Active Managers Deliver: Evidence from the Australian Micro-Cap Sector

Foresight’s latest analysis of the Australian equity strategies reveals some interesting insights. While the big-caps have done very well over the past 10 years, Micro and Small caps have delivered negative total returns since 2007. This poor performance over the period means investors that picked active management over passive were generally well rewarded on a fee and risk-adjusted basis. This is not a surprise given how under-researched this segment of the market is.

The case for active management is quite strong, however, both fees and capacity can be an issue for many institutional investors.
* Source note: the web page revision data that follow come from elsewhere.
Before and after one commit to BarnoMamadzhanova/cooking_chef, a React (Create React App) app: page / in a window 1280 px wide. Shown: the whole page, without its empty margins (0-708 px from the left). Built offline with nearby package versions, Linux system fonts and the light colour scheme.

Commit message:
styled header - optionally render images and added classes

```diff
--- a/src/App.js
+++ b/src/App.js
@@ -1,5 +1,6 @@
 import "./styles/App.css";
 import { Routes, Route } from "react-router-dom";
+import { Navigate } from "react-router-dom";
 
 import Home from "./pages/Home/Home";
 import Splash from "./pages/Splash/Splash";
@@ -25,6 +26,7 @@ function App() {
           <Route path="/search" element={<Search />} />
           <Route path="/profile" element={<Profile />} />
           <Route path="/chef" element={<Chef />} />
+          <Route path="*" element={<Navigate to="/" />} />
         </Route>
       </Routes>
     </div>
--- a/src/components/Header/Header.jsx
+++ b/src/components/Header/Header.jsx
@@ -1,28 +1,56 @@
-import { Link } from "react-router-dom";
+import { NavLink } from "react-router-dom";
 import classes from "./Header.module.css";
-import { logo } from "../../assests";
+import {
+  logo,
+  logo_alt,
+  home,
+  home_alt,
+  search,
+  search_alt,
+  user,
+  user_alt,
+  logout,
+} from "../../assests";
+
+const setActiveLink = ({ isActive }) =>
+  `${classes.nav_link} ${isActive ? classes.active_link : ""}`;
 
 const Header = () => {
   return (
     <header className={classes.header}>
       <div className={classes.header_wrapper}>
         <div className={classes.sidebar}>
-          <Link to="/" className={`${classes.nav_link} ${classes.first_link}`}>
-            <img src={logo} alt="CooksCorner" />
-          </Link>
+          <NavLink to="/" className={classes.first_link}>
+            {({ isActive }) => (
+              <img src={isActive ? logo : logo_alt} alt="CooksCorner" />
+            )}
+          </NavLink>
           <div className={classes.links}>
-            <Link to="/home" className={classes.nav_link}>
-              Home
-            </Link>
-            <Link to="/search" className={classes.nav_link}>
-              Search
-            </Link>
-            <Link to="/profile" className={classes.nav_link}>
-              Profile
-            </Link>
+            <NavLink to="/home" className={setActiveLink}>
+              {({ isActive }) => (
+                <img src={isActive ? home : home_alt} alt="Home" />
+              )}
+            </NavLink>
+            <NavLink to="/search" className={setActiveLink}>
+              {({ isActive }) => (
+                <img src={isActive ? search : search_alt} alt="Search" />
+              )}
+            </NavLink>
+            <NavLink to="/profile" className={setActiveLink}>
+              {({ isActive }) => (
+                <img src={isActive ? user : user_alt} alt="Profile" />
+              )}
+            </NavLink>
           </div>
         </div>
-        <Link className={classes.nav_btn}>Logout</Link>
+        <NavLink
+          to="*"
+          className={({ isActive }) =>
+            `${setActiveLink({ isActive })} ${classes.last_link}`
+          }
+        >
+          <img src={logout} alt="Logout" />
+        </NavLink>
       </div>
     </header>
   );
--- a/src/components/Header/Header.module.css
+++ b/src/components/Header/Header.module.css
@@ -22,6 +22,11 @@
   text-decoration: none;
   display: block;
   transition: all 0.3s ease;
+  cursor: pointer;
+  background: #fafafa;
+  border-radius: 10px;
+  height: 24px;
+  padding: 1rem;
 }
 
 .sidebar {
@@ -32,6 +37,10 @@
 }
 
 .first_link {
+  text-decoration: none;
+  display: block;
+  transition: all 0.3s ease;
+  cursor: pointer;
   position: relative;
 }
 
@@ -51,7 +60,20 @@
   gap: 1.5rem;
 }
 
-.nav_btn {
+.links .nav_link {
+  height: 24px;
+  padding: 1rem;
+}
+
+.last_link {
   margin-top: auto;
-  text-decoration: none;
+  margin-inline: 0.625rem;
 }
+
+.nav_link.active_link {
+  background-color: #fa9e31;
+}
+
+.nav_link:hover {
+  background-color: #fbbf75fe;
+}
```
Still, we believe investors should not overlook the potential for high alpha (net of fees) from this segment of the market. That said, volatility and liquidity are the issues that need to be carefully addressed.

Performance statistics presented in the dashboard below clearly show the level of volatility experienced by micro-cap index (S&P/ASX Emerging Companies). For example, between 2010 and 2015, the index returns were negative for five consecutive years. A skilled active manager can help dampen this type of volatility in a micro-cap portfolio.
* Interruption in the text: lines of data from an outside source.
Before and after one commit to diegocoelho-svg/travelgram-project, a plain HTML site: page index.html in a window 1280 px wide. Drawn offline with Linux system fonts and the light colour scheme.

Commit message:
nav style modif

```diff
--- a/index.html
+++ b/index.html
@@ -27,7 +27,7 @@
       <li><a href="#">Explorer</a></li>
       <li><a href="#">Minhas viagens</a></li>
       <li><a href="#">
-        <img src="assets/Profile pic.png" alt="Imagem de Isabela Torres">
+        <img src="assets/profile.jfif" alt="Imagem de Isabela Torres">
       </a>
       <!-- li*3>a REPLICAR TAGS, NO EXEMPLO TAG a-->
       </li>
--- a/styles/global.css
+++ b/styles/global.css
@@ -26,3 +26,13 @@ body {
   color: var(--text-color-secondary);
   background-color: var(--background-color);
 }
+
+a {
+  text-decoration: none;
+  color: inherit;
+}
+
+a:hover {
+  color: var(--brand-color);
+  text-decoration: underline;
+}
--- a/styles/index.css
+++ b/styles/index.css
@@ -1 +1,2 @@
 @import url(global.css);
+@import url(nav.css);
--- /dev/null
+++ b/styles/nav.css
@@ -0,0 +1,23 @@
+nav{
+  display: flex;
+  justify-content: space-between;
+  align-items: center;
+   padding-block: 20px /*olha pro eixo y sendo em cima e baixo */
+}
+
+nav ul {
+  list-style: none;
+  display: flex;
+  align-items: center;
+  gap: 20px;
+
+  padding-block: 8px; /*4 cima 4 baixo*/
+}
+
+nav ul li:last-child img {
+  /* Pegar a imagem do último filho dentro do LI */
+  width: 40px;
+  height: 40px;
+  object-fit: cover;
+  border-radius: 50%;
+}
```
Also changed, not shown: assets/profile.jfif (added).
By their very idiosyncratic nature, micro-cap sector is less correlated with the broader market and large cap segments. The average correlation between micro-cap index and ASX All Ords was 0.44 percent over the five-year period to 30 June 2017. As expected, the correlation between small and micro-caps segments was higher at 0.78 percent. The correlation benefits can be enhanced when alpha patterns of a skilled manager is considered.

Analysis of the micro-cap manager performance by Foresight using Morningstar data-set shows strong breadth of outperformance by active managers. Of the total managers with three and five year track-records, 83% of managers beat the index over three year and 100% beat the index over 5 years for the open ended funds. This observation is also consistent for the separate account performance.
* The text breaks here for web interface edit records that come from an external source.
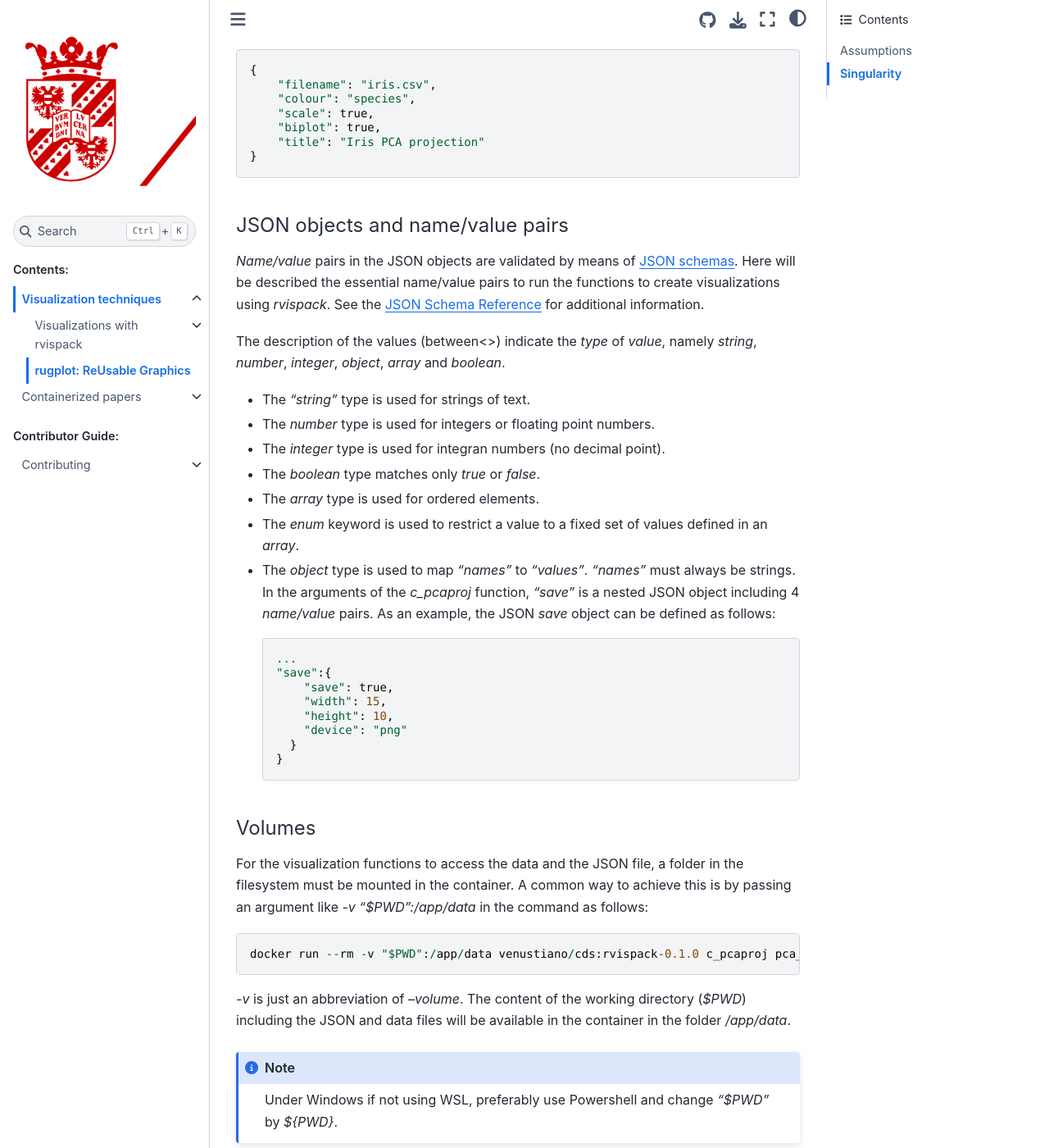
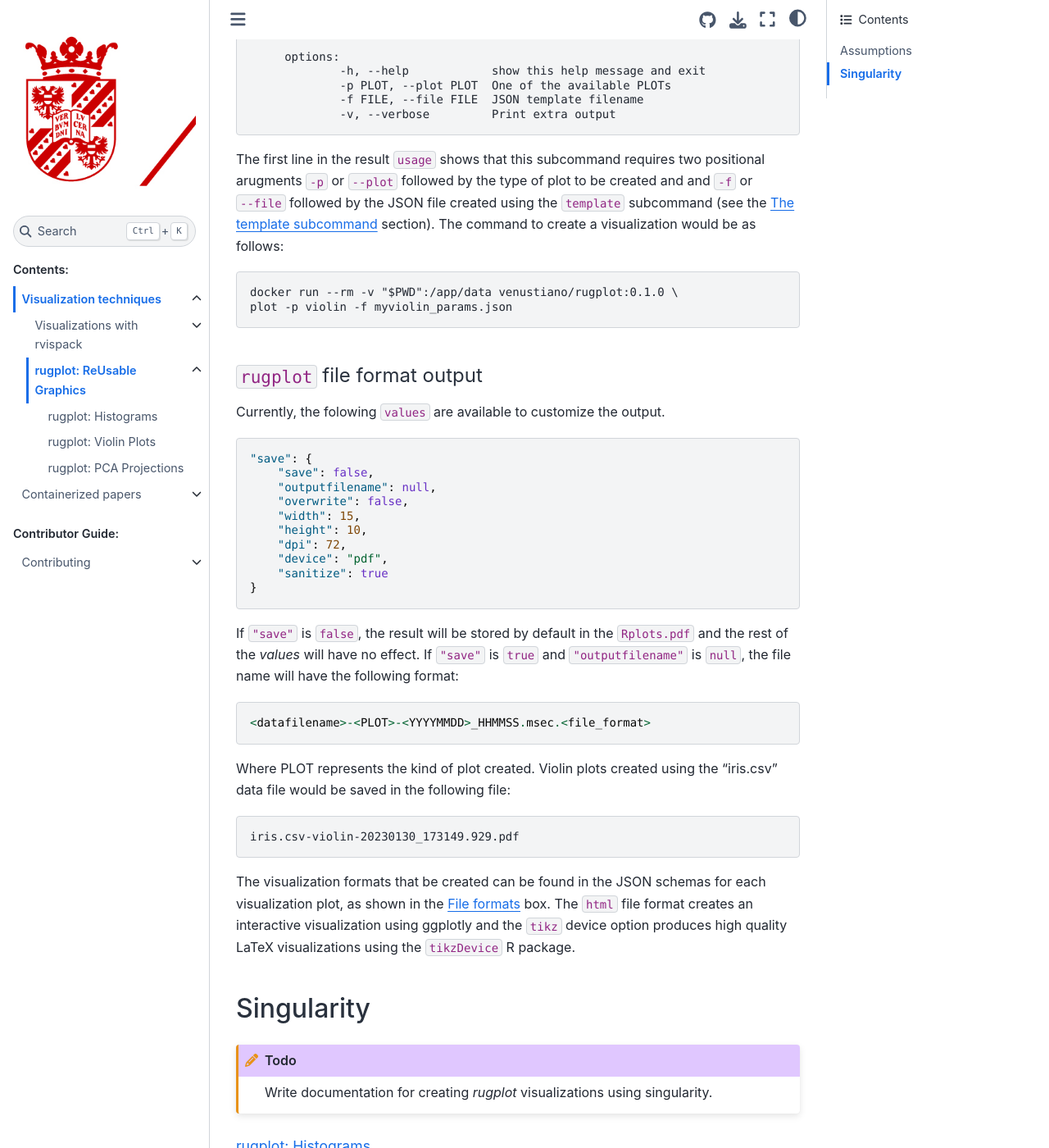
Before and after one commit to rijksuniversiteit-groningen/docker-cds, a Sphinx documentation site: the page built from docs/source/visualization/rugplot/rugplot.rst, in a window 1280 px wide and 1400 px high, scrolled down 4867 px. Shown: the whole window at 82% size. Built offline with Sphinx 7.4.7 and the Sphinx Book theme 1.1.4, drawn with Linux system fonts in a browser that asks for light colours; some of the changed text lies outside the part shown.

Commit message:
update docs

```diff
--- /dev/null
+++ b/docs/source/visualization/rugplot/pcaprojections.rst
@@ -0,0 +1,2 @@
+rugplot: PCA Projections
+========================
--- a/docs/source/visualization/rugplot/rugplot.rst
+++ b/docs/source/visualization/rugplot/rugplot.rst
@@ -19,7 +19,7 @@
 command line interface (CLI) using Docker containers or
 Singularity. Here it is described the use of ``rugplot`` via
 the CLI. The commands have two parts, the `Docker` and the
-`RuGplot`.
+`rugplot`.
 
 .. _docker-lab:
 
@@ -33,7 +33,7 @@
 The command will download the Docker image
 ``venustiano/rugplot:0.1.0`` from DockerHub if it is not in the
 computer host. The ``--rm`` flag will remove the container when the
-visualiztion task is done. The argument ``-v "$PWD":/app/data`` will
+visualization task is done. The argument ``-v "$PWD":/app/data`` will
 mount the current working directory in the `/app/data` folder within
 the container. This will enable `rugplot` to use data to create the
 visualizations.
@@ -72,10 +70,10 @@
 
 .. code-block:: console
    :emphasize-lines: 1
-   :caption: rugplot help
+   :caption: ``rugplot help``
    :name: rughelp
 
-   usage: /app/bin/rugplots.R [-h] {template,plot} ...
+   usage: ./rugplots.R [-h] {template,plot} ...
 
    The aim of this program is to provide a tool to quickly create high
    quality and customizable visualization plots in three simple steps.
@@ -105,7 +103,7 @@
 
 The first line ``usage`` indicates that the ``rugplot.R`` script will
 be executed receiving the optional ``[-h]`` help argument and a required
-subcommand either ``template`` or ``plot``.
+subcommand either ``template`` or ``plot``, and other arguments (...).
 
 .. note ::
 
@@ -155,39 +153,52 @@
     -d, --description     Display details of the parameters in the template
     -f FILE, --file FILE  Filename to save the JSON template
 
-As shown in the ``usage`` line , this subcommand requires the ``--plot
-PLOT`` argument, without any other argument, a `PLOT_params.json` file
-is generated. Where ``PLOT`` is one of the available visualization
-plots.
+The ``usage`` highlighted line shows that this subcommand requires the
+``--plot PLOT`` argument and an optional ``--file FILE`` argument. If
+no file argument is given, a `PLOT_params.json` file is
+generated. Where ``PLOT`` is one of the available visualization plots.
 
-The following command will create a `my_violin_params.json` file for a
-`violin` plot:
+The following `docker/rugplot` command will create a
+`my_violin_params.json` file for a `violin` plot:
 
 .. code-block:: console
    :emphasize-lines: 2
 
    docker run --rm -v "$PWD":/app/data venustiano/rugplot:0.1.0 \
-   template -p violin -f my_violin_params.json
+   template -p violin -f myviolin_params.json
 
-The ``-f`` argument indicates that it will create the json file and
-the ``-p`` argument indicates that it will be a `violin` plot
-template. This JSON file contains the default values of the
-visualization plot parameters. However, required parameters identified
-between angle brackets ``<>`` must be provided.
+The first part of the command (docker) runs a
+`venustiano/rugplot:0.1.0` container and will be the same for all the
+plots created with ``rugplot``, except when running a different
+version than ``0.1.0``. For the highlighted second part, the ``-f``
+argument indicates that it will create the `myviolin_params.json`
+file and the ``-p`` argument indicates that it will be a `violin` plot
+template.
 
+The JSON file contains the default values of the visualization plot
+parameters. However, required parameters identified between angle
+brackets ``<>`` must be provided. For example, among other
+``name/value`` pairs, `myviolin_params.json` will require the
+following values:
 
+.. code-block:: json
 
+    {
+	"filename": "<filename path>",
+	"y_variable": "<Y required column name>",
+    }
 
 .. note::
 
    A `JSON <https://www.json.org/json-en.html>`_ object is an
-   unordered set of `name/value` pairs. An object begins with `{` left
-   brace and ends with `}` right brace. Each `name` is followed by `:`
-   colon and the `name/value` pairs are separated by `,` comma.
+   unordered set of ``name/value`` pairs. An object begins with ``{``
+   left brace and ends with ``}`` right brace. Each ``name`` is
+   followed by ``:`` colon and the ``name/value`` pairs are separated by
+   ``,`` comma.
 
-It is expected that the name/value pairs to be intuitive for the
-users. In other case, the optional argument ``-d`` or ``--description``
-will display additional details about the pairs in a `JSON Schema
+It is expected the name/value pairs to be intuitive for the users. In
+other case, the optional argument ``-d`` or ``--description`` will
+display additional details about the pairs in a `JSON Schema
 <https://json-schema.org/understanding-json-schema/reference/index.html>`_
 including description, type and default values. For example, the
 following command will display the JSON schema for a violin plot::
@@ -199,6 +210,8 @@
 output formats.
 
 .. code-block:: json
+   :caption: ``File formats``
+   :name: device-lab
 
    "device": {
 	"title": "Device",
@@ -248,115 +262,64 @@
 requires two positional arugments ``-p`` or ``--plot`` followed by the
 type of plot to be created and and ``-f`` or ``--file`` followed by
 the JSON file created using the ``template`` subcommand (see the
-:ref:`template-lab` section).
+:ref:`template-lab` section). The command to create a visualization
+would be as follows:
+
+.. code-block:: console
+
+   docker run --rm -v "$PWD":/app/data venustiano/rugplot:0.1.0 \
+   plot -p violin -f myviolin_params.json
 
 
-The `names` in the JSON file are between double quotes and the
-description of the `values` are between angle brackets. This
-description includes the data types as defined in the `JSON
-<https://www.json.org/json-en.html>`_ format. Below is an example of a
-valid JSON file (`pca_iris_params.json`)::
+``rugplot`` file format output
+++++++++++++++++++++++++++++++
 
-   {
-       "filename": "iris.csv",
-       "colour": "species",
-       "scale": true,
-       "biplot": true,
-       "title": "Iris PCA projection"
-   }
+Currently, the folowing ``values`` are available to customize the
+output.
 
-JSON objects and name/value pairs
-+++++++++++++++++++++++++++++++++
+.. code-block:: json
 
+    "save": {
+        "save": false,
+        "outputfilename": null,
+        "overwrite": false,
+        "width": 15,
+        "height": 10,
+        "dpi": 72,
+        "device": "pdf",
+        "sanitize": true
+    }
 
+If ``"save"`` is ``false``, the result will be stored by default in
+the ``Rplots.pdf`` and the rest of the `values` will have no
+effect. If ``"save"`` is ``true`` and ``"outputfilename"`` is
+``null``, the file name will have the following format::
 
-`Name/value` pairs in the JSON objects are validated by means of `JSON
-schemas
-<https://json-schema.org/understanding-json-schema/index.html>`_. Here
-will be described the essential name/value pairs to run the functions
-to create visualizations using `rvispack`. See the `JSON Schema
-Reference
-<https://json-schema.org/understanding-json-schema/reference/index.html>`_
-for additional information.
+  <datafilename>-<PLOT>-<YYYYMMDD>_HHMMSS.msec.<file_format>
 
-The description of the values (between<>) indicate the `type` of
-`value`, namely `string`, `number`, `integer`, `object`, `array` and
-`boolean`.
+Where PLOT represents the kind of plot created. Violin plots created
+using the "iris.csv" data file would be saved in the following file:
 
-- The `"string"` type is used for strings of text.
-- The `number` type is used for integers or floating point numbers.
-- The `integer` type is used for integran numbers (no decimal point).
-- The `boolean` type matches only `true` or `false`.
-- The `array` type is used for ordered elements.
-- The `enum` keyword is used to restrict a value to a fixed set of
-  values defined in an `array`.
-- The `object` type is used to map `"names"` to `"values"`. `"names"`
-  must always be strings. In the arguments of the `c_pcaproj`
-  function, `"save"` is a nested JSON object including 4 `name/value`
-  pairs. As an example, the JSON `save` object can be defined as
-  follows::
+.. code-block:: console
 
-        ...
-        "save":{
-	    "save": true,
-	    "width": 15,
-	    "height": 10,
-	    "device": "png"
-	  }
-	}
+  iris.csv-violin-20230130_173149.929.pdf
 
-Volumes
-+++++++
-
-For the visualization functions to access the data and the JSON file,
-a folder in the filesystem must be mounted in the container. A common
-way to achieve this is by passing an argument like `-v
-"$PWD":/app/data` in the command as follows::
-
-  docker run --rm -v "$PWD":/app/data venustiano/cds:rvispack-0.1.0 c_pcaproj pca_iris_params.json
-
-`-v` is just an abbreviation of `--volume`. The content of the working
-directory (`$PWD`) including the JSON and data files will be available
-in the container in the folder `/app/data`.
-
-.. note::
-
-   Under Windows if not using WSL, preferably use Powershell and
-   change `"$PWD"` by `${PWD}`.
-
-.. warning::
-
-   Do not change the `/app/data` mounting point.
-
-The result of running the previous command is the following
-visualization stored in a `Rplot.pdf` file.
-
-.. figure:: ../../_static/iris.csv-pca-20221027_210622.png
-  :width: 800
-  :alt: pca projection result
-
-Setting `"interactive"` to `true` in `pca_iris_params.json` will
-generate an interactive visualization::
-
-  ...
-       "title": "Iris PCA projection",
-       "interative":true
-   }
-
-.. raw:: html
-
-	 <iframe src="../../_static/iris.csv-pca-20221028_074618.html" height="500px" width="100%"></iframe>
+The visualization formats that be created can be found in the JSON
+schemas for each visualization plot, as shown in the :ref:`device-lab`
+box. The ``html`` file format creates an interactive visualization
+using ggplotly and the ``tikz`` device option produces high quality LaTeX
+visualizations using the ``tikzDevice`` R package.
 
 Singularity
 ***********
 
 .. todo::
 
-   Write documentation for running `rvispack` visualizations using singularity.
+   Write documentation for creating `rugplot` visualizations using singularity.
 
-..
-   .. toctree::
 
-      histograms
-      pcaprojections
-      violinplots
+.. toctree::
+
+   histograms
+   violinplots
+   pcaprojections
--- /dev/null
+++ b/docs/source/visualization/rugplot/violinplots.rst
@@ -0,0 +1,2 @@
+rugplot: Violin Plots
+=====================
```
Also changed, not shown: other parts of docs/source/visualization/rugplot/rugplot.rst (+4 -5 lines), docs/source/visualization/rugplot/histograms.rst (added, +99 -0 lines), docs/source/_static/Rplots.png-1.png (added).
There is strong evidence that active management adds value in the Australian micro-cap sector. It is one of the few segments of the market where institutional and wholesale clients could consider allocations to active management. Volatility, drawdown, liquidity risks need to be kept in mind. Fees can be high but it is worth paying for a skilled active manager. Capacity constraints are an issue but we have observed good supply of capacity being added from new boutiques and existing managers adding micro-caps to their product suite.

Analysis of the risk adjusted returns using the Sharpe Ratio and the Information ratio shows the median manager delivered positive results. As always, the dispersion between managers is quite high. Picking an above median manager over the past three years would have delivered strong Sharpe and information ratios to investors.